╔══

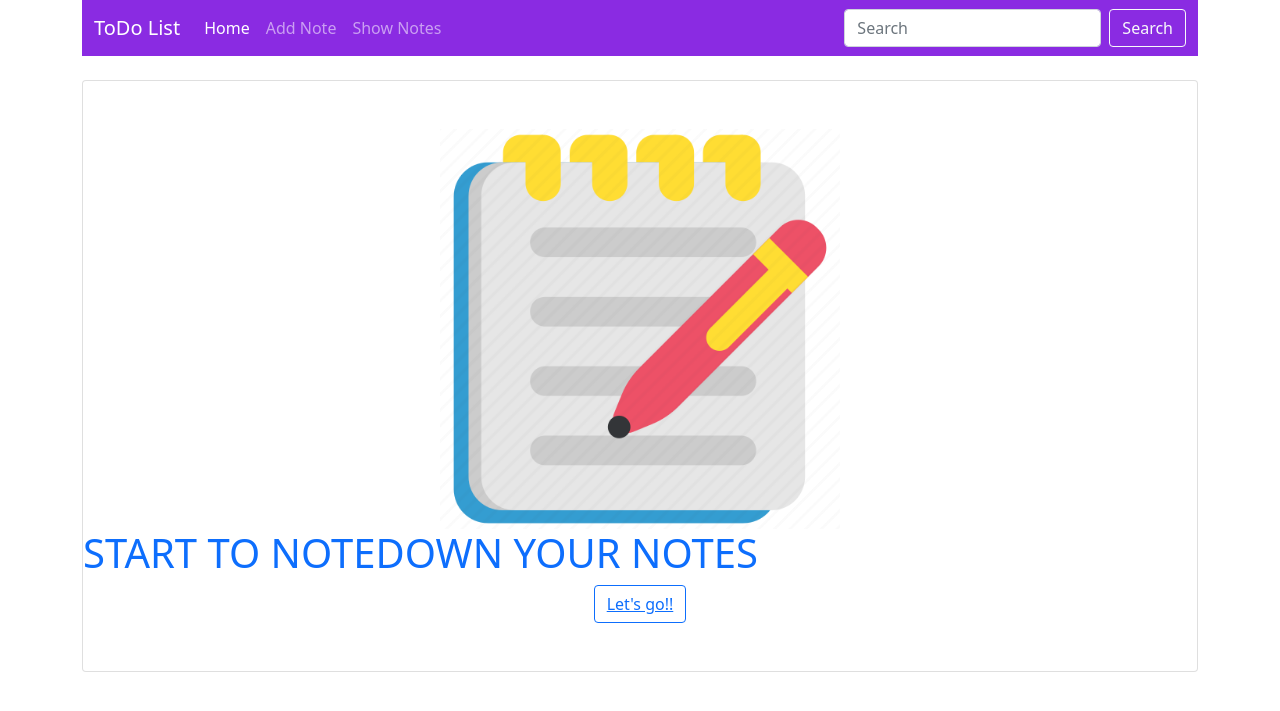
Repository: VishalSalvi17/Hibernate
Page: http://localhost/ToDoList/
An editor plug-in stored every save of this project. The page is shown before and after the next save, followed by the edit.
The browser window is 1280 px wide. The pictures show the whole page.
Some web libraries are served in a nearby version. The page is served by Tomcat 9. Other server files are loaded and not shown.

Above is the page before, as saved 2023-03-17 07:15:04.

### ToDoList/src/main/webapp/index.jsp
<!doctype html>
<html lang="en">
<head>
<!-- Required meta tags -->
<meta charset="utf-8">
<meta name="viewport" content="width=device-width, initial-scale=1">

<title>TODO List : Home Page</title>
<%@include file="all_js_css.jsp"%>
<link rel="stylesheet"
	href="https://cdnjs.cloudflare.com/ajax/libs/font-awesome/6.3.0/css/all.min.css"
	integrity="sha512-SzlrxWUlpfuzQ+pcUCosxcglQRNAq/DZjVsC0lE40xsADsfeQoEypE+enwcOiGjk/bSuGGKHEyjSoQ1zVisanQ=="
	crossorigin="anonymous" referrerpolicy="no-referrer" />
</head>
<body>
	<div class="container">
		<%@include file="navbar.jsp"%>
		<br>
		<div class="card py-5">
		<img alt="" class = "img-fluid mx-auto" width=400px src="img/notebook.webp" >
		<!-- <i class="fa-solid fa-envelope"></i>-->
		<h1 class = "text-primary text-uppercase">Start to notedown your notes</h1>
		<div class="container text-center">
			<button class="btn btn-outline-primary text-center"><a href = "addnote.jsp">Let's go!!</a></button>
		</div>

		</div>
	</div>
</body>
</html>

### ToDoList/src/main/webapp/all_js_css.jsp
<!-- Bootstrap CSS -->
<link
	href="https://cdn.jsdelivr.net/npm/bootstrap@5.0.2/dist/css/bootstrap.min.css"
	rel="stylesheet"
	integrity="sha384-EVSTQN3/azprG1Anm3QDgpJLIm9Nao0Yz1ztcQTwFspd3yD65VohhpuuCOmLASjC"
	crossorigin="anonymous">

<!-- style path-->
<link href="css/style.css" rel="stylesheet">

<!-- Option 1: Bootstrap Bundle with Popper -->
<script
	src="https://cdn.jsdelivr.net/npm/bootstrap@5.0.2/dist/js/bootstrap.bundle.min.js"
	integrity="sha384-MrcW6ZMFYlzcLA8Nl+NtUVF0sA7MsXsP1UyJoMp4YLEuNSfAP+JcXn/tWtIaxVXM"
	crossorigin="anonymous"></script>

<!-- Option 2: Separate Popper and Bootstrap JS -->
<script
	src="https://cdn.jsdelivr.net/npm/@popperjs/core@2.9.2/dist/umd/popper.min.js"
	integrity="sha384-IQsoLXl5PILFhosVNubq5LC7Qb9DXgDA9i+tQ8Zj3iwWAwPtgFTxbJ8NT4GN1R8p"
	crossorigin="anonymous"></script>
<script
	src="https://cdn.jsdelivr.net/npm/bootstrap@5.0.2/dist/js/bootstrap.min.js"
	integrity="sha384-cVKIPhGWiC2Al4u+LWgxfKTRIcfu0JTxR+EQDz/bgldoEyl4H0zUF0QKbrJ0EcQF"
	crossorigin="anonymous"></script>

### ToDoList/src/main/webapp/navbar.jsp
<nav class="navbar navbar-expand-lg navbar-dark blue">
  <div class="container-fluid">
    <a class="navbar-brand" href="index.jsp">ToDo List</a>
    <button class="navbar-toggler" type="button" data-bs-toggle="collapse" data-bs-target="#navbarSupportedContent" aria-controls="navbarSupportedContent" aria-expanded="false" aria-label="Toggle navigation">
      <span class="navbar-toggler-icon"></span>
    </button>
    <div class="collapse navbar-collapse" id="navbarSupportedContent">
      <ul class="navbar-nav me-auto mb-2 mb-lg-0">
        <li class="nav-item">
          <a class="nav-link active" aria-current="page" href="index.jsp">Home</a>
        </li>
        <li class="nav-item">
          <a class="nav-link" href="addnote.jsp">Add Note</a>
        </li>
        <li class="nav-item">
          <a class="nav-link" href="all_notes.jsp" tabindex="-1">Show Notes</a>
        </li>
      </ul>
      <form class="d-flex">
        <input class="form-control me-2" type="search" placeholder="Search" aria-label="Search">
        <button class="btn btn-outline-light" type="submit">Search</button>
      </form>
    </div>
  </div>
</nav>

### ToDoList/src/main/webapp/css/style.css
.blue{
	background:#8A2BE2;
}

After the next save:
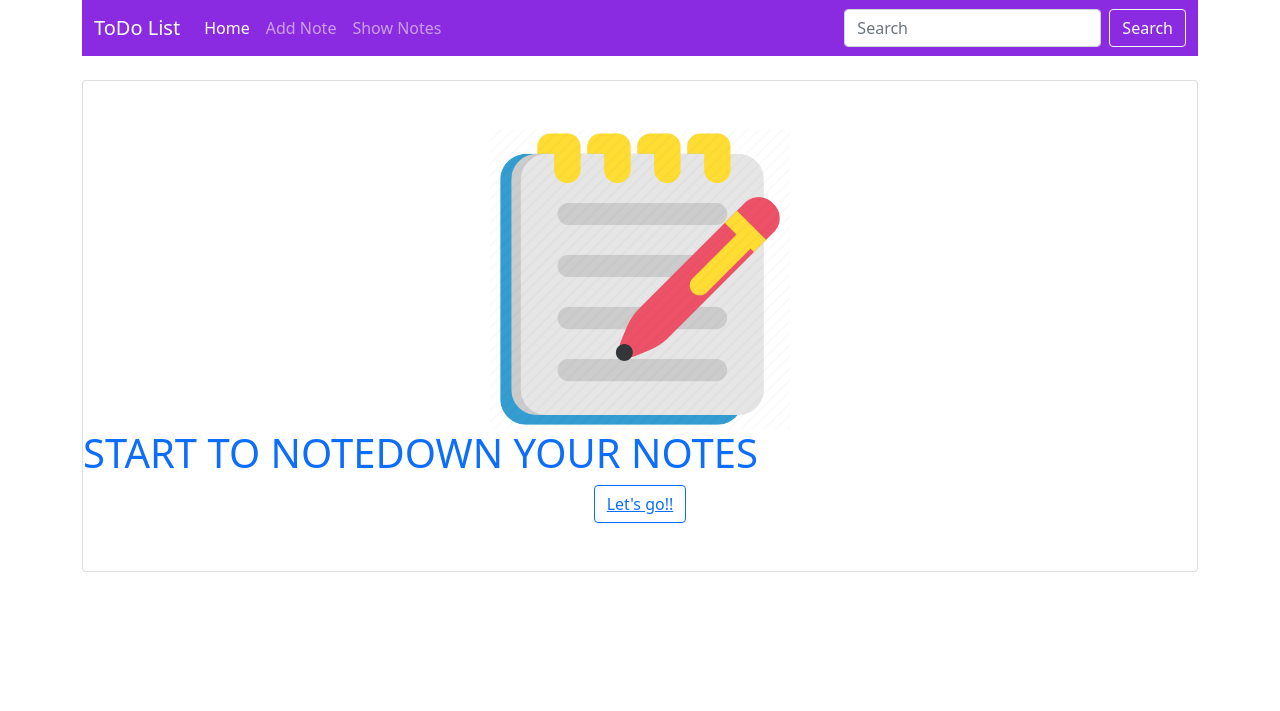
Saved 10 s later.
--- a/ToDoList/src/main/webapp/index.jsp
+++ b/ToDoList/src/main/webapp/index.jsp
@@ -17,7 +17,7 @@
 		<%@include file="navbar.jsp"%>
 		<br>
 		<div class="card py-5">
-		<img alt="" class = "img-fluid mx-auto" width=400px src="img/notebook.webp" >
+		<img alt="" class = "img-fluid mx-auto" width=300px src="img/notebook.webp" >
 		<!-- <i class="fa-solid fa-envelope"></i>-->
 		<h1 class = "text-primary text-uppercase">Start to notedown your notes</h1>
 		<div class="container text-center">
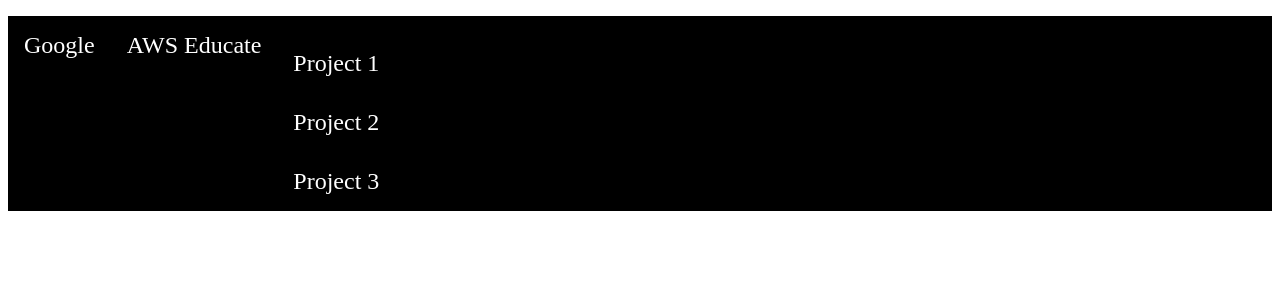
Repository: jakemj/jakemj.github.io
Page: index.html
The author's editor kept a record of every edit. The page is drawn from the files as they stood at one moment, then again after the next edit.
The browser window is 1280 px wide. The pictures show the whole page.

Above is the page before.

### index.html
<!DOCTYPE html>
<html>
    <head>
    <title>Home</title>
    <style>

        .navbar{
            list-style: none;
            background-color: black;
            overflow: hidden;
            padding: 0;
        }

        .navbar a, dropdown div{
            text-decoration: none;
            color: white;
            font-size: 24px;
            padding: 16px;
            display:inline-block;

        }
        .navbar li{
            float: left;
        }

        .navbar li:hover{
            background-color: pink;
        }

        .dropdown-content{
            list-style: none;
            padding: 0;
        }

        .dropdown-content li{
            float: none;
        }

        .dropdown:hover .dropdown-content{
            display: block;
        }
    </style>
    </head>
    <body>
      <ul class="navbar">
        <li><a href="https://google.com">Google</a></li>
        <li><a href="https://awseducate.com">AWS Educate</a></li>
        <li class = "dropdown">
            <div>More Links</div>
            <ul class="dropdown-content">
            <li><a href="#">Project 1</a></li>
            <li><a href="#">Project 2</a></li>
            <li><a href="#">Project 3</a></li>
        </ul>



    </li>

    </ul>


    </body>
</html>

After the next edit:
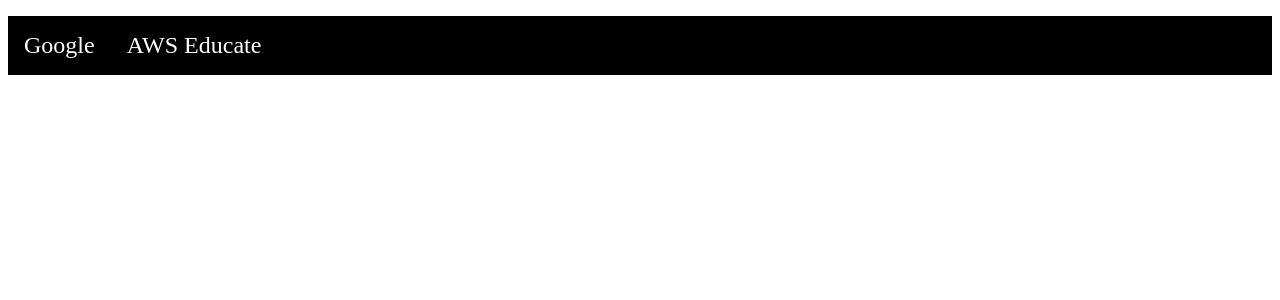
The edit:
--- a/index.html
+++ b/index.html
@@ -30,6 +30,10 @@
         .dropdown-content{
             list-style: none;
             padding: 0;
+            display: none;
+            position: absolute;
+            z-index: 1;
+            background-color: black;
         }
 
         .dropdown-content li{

╚══
╔══

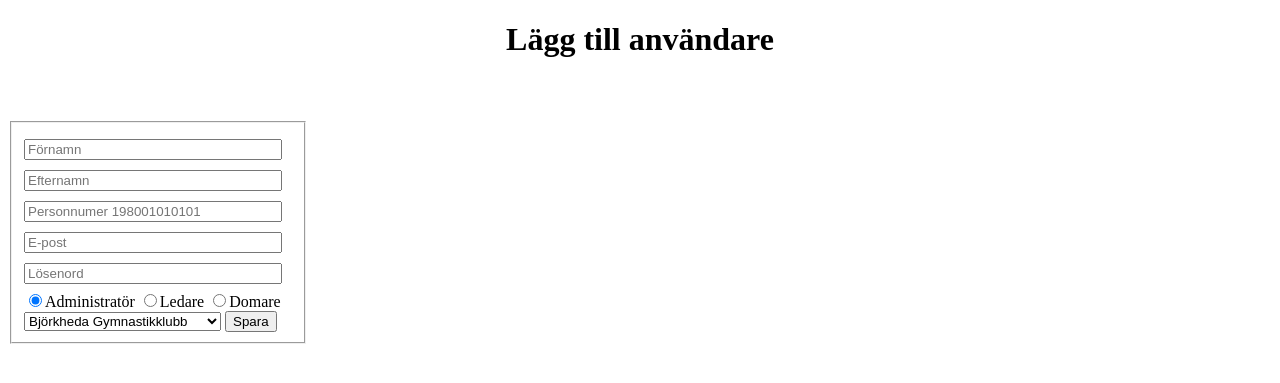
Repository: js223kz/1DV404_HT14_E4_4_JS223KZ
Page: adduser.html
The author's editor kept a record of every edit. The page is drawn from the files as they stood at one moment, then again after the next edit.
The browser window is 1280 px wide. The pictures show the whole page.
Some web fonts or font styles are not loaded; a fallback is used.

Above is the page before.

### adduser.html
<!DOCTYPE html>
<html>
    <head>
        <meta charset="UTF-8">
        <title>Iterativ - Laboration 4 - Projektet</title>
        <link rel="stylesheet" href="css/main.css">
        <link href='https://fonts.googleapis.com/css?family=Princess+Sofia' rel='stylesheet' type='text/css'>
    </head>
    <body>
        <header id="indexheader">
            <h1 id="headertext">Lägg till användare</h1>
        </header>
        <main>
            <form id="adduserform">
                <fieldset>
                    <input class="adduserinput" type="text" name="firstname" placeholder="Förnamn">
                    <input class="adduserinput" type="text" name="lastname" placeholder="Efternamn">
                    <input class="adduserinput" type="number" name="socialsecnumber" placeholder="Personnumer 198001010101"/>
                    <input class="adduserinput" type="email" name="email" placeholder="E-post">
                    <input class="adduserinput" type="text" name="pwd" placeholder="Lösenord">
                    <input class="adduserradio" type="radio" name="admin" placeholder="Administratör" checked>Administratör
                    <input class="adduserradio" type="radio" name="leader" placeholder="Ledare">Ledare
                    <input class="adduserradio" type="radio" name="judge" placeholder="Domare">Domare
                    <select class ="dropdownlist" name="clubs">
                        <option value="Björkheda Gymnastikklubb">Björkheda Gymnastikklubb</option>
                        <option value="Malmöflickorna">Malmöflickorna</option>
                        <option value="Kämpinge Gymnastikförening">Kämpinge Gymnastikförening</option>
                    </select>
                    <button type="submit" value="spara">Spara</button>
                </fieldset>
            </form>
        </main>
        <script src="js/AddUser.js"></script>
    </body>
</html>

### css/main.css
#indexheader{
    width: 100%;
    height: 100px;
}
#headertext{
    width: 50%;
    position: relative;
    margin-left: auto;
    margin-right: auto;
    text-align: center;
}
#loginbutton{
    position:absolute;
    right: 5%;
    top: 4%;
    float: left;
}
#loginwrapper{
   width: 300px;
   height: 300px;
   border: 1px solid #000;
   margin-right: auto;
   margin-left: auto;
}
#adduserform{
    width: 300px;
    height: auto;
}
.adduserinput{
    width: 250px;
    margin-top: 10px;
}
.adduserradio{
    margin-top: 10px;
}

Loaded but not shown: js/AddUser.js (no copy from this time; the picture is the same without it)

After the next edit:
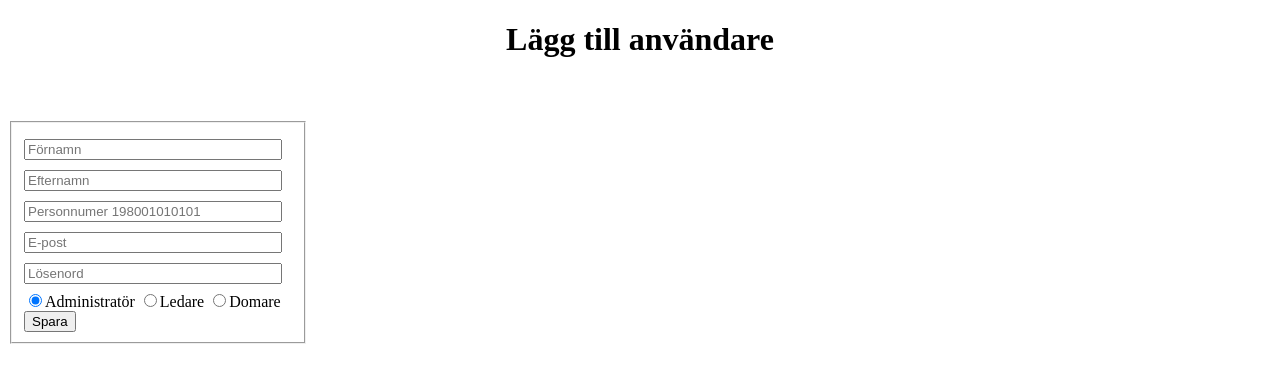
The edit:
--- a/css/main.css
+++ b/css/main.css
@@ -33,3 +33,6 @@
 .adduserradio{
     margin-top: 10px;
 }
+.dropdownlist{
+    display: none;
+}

╚══

● TASK REQUIREMENTS
Check every line of the data and give the number of them that hold the string "ToDoList", with no other words.

● RESULT OF THE TASK
7